Intermodal transport is one of the most important elements of the modern logistics industry, growing rapidly in recent years. The location of Poland on the main trade routes in Europe has played a special role in the development of this sector. Thanks to this, we have become a natural hub in the development of intermodal transport.
The challenge we are facing is a reduction in market activity as a result of the global economic slowdown. This might encourage entrepreneurs to look for savings, including choosing cheaper and more traditional methods of transport.
However, as history shows, it is precisely in difficult times that many industries and companies undergo periods of dynamic development. Intermodal transport might turn out to be a solution contributing to the optimisation of logistics costs.

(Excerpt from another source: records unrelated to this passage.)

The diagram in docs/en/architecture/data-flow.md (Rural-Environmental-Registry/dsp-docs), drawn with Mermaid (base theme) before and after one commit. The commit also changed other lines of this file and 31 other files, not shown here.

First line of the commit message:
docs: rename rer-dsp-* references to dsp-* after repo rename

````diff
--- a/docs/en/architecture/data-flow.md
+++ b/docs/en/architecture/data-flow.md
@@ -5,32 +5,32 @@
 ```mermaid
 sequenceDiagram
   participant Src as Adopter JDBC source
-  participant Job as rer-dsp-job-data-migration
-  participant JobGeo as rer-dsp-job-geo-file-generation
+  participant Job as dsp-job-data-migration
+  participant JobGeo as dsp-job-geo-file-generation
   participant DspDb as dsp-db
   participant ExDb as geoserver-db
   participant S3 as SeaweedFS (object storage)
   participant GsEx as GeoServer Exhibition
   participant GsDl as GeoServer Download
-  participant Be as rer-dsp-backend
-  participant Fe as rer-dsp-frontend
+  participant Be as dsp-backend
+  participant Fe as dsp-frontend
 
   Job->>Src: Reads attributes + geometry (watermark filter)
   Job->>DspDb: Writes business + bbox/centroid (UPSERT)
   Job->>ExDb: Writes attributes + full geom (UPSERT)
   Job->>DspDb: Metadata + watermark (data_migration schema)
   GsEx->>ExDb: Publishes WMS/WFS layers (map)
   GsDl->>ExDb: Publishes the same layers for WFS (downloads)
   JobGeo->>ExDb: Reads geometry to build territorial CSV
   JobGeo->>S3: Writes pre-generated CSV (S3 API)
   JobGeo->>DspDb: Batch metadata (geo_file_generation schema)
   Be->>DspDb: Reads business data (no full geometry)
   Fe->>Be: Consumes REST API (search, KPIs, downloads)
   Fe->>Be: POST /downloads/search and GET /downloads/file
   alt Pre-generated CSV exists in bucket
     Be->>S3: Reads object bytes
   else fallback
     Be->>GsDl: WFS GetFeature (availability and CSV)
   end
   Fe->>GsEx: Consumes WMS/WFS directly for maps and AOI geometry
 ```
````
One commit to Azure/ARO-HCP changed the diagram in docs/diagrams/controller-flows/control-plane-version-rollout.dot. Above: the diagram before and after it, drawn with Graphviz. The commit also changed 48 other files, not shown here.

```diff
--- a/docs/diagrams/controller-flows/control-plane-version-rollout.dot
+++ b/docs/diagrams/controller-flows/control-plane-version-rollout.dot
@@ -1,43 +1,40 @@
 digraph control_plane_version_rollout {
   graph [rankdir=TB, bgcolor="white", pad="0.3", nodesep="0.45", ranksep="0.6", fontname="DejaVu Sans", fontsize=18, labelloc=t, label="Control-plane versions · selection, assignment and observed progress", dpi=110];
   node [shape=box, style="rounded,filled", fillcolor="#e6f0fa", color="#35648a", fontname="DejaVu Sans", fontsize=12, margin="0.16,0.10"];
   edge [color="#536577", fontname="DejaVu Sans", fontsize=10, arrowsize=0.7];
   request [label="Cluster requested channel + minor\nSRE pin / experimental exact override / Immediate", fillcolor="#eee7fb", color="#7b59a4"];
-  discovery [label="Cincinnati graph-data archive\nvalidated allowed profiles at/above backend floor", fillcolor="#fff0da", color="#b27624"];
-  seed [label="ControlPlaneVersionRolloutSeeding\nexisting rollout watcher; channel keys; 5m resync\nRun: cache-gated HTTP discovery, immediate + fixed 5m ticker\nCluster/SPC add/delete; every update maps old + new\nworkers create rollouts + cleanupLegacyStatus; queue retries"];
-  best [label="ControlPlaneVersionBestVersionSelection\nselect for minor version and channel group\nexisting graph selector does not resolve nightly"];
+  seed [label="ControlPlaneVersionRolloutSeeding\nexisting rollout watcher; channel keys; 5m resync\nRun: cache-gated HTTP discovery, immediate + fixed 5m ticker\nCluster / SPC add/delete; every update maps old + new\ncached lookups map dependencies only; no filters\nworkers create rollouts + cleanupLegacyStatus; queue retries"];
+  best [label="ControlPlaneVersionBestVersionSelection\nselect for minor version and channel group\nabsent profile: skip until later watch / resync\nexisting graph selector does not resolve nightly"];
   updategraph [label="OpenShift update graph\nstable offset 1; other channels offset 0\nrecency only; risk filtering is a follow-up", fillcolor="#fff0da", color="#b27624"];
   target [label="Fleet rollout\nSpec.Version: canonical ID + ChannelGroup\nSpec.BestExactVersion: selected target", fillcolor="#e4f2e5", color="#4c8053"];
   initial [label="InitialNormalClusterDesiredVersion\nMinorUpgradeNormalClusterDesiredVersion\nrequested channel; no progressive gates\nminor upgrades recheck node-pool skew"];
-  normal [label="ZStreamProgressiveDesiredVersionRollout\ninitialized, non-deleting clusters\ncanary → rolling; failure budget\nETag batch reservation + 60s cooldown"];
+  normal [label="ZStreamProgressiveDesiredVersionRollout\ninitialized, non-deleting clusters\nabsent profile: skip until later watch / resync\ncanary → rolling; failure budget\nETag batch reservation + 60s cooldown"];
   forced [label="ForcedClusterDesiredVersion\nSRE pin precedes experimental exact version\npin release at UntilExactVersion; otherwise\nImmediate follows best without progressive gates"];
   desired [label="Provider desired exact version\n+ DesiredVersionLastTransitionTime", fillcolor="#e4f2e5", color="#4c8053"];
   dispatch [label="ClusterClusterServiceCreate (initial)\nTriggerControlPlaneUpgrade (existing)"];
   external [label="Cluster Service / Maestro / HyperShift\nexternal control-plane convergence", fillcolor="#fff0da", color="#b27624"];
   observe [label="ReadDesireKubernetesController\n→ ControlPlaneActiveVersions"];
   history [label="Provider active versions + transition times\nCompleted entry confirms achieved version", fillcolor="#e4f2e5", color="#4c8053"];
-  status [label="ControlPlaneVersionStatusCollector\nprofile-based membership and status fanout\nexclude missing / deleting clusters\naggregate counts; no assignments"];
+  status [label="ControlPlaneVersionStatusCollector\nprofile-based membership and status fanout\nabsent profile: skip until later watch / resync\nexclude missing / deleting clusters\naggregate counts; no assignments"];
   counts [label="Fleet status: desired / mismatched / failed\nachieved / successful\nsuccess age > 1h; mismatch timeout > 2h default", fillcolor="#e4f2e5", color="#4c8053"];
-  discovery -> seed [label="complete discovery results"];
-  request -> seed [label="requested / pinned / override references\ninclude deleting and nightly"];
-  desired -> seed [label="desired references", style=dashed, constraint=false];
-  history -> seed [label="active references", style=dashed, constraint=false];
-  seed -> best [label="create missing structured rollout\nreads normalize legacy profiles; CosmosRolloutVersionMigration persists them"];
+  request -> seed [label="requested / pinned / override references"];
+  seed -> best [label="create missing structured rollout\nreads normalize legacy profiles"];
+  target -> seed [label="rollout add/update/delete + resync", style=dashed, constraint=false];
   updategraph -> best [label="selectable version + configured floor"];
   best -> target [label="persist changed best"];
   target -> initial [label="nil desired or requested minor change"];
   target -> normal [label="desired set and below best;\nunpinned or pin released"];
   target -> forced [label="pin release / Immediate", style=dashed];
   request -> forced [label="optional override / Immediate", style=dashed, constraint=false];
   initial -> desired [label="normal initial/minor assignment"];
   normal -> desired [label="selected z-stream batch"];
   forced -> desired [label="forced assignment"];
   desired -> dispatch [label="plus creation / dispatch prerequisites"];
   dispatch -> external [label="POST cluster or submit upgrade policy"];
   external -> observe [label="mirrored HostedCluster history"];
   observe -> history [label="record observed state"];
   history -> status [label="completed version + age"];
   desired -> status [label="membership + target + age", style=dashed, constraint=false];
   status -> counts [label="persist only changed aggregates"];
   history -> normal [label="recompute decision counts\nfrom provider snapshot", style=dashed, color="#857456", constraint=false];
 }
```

Therefore, the question is – will the recession really stop the development of intermodal transport in Poland or, on the contrary, will it be an opportunity for further development?
Intermodal transport in Poland
Intermodal transport is a transport system that uses various types of transport: road, rail, sea, air. In Poland, it has been developing dynamically over the last few years. While it still represents a small part of the market compared to Western Europe, in recent years there has been a growing interest in this model, mainly due to its economic and ecological benefits. According to data from the Central Statistical Office, in the years 2010-2020 the number of transported tonnes of goods in intermodal transport in Poland increased by over 50%. In 2020, over 3.3 million tonnes of goods were transported, which accounted for about 2% of all freight transport in the country.
Companies choose this mode of transport because of its efficiency, sustainability and ability to cope with environmental challenges. Growing demand makes logistics companies more and more willing to invest in intermodal infrastructure, e.g. transshipment terminals or intermodal transport management systems.
Recession and intermodal transport
The difficulties we have been facing recently are the symptoms of a recession: decreasing consumption and production, which naturally leads to a decrease in demand for transport services. As a result, competition in the transport industry is increasing, which can lead to lower prices of transport services and to price competition devastating the industry. This situation may negatively affect the profitability of many transport companies.
Another problem is the volatility of the markets and the related unavailability of capital for fleet development and investments in new technologies. Financial barriers may adversely affect the development of intermodal transport infrastructure. Supply chain management is also becoming a challenge as it is more complicated than traditional models, and companies need to plan and control transport costs more carefully.
According to a Central Statistical Office report from 2022, Poland had a total of 35 active intermodal terminals, including four handling sea-rail, sea-road shipments (sea terminals) and 31 handling rail-road shipments (land terminals). A total of 84.2 million tonnes of containerised freight was handled at intermodal terminals, an increase of 2.7% compared to the previous year.
On the other hand, the Office of Rail Transport reports that from January to March 2023, rail carriers transported 5.8 million tonnes of freight as part of intermodal transport, which is equal to nearly 625,000 TEU. In the same period in 2022, intermodal rail transport amounted to 6.6 million tonnes, which means a decrease in tonnage of over 12%. A slightly smaller decrease, over 11%, occurred in the number of containers transported.
The potential of intermodal transport
The data may not be very optimistic, but regardless of the decline, intermodal transport in Poland has potential.
An important factor is the location of our country. Poland is an important transshipment point on trade routes between Western and Eastern Europe, as well as between the north and south, connecting Scandinavia and the Baltic States with the Balkans and Turkey. This allows for international transport even in times of economic slowdown.
The country continues to invest in infrastructure, which may make the sector more resilient to recession. Investments in railways, seaports and roads, leading to new connections between different modes of transport, will certainly contribute to the development of intermodal transport. One advantage of intermodal transport is that it is more flexible than other forms of transport. It can adapt to changing market conditions, reducing operating costs when needed.
Reducing greenhouse gas emissions and the negative impact on the environment are important goals even during a recession. Intermodal transport is much greener than road transport and can therefore attract companies that care about sustainable development. Education and promotion of intermodal transport will undoubtedly be helpful. Education can help break down resistance to change and convince companies that intermodal transport can be an effective strategy for difficult times.
A note of hope
The current economic recession is having a negative impact on many sectors. However, intermodal transport in Poland has several features that can help it survive. Flexibility, pro-ecological character and developing infrastructure allow for an attractive alternative for logistics companies in search of efficient transport solutions.
Therefore, although the recession will bring some challenges, it is not certain that the development of intermodal transport in Poland will stop. In fact, it can be an opportunity for further growth and development of innovation in this sector.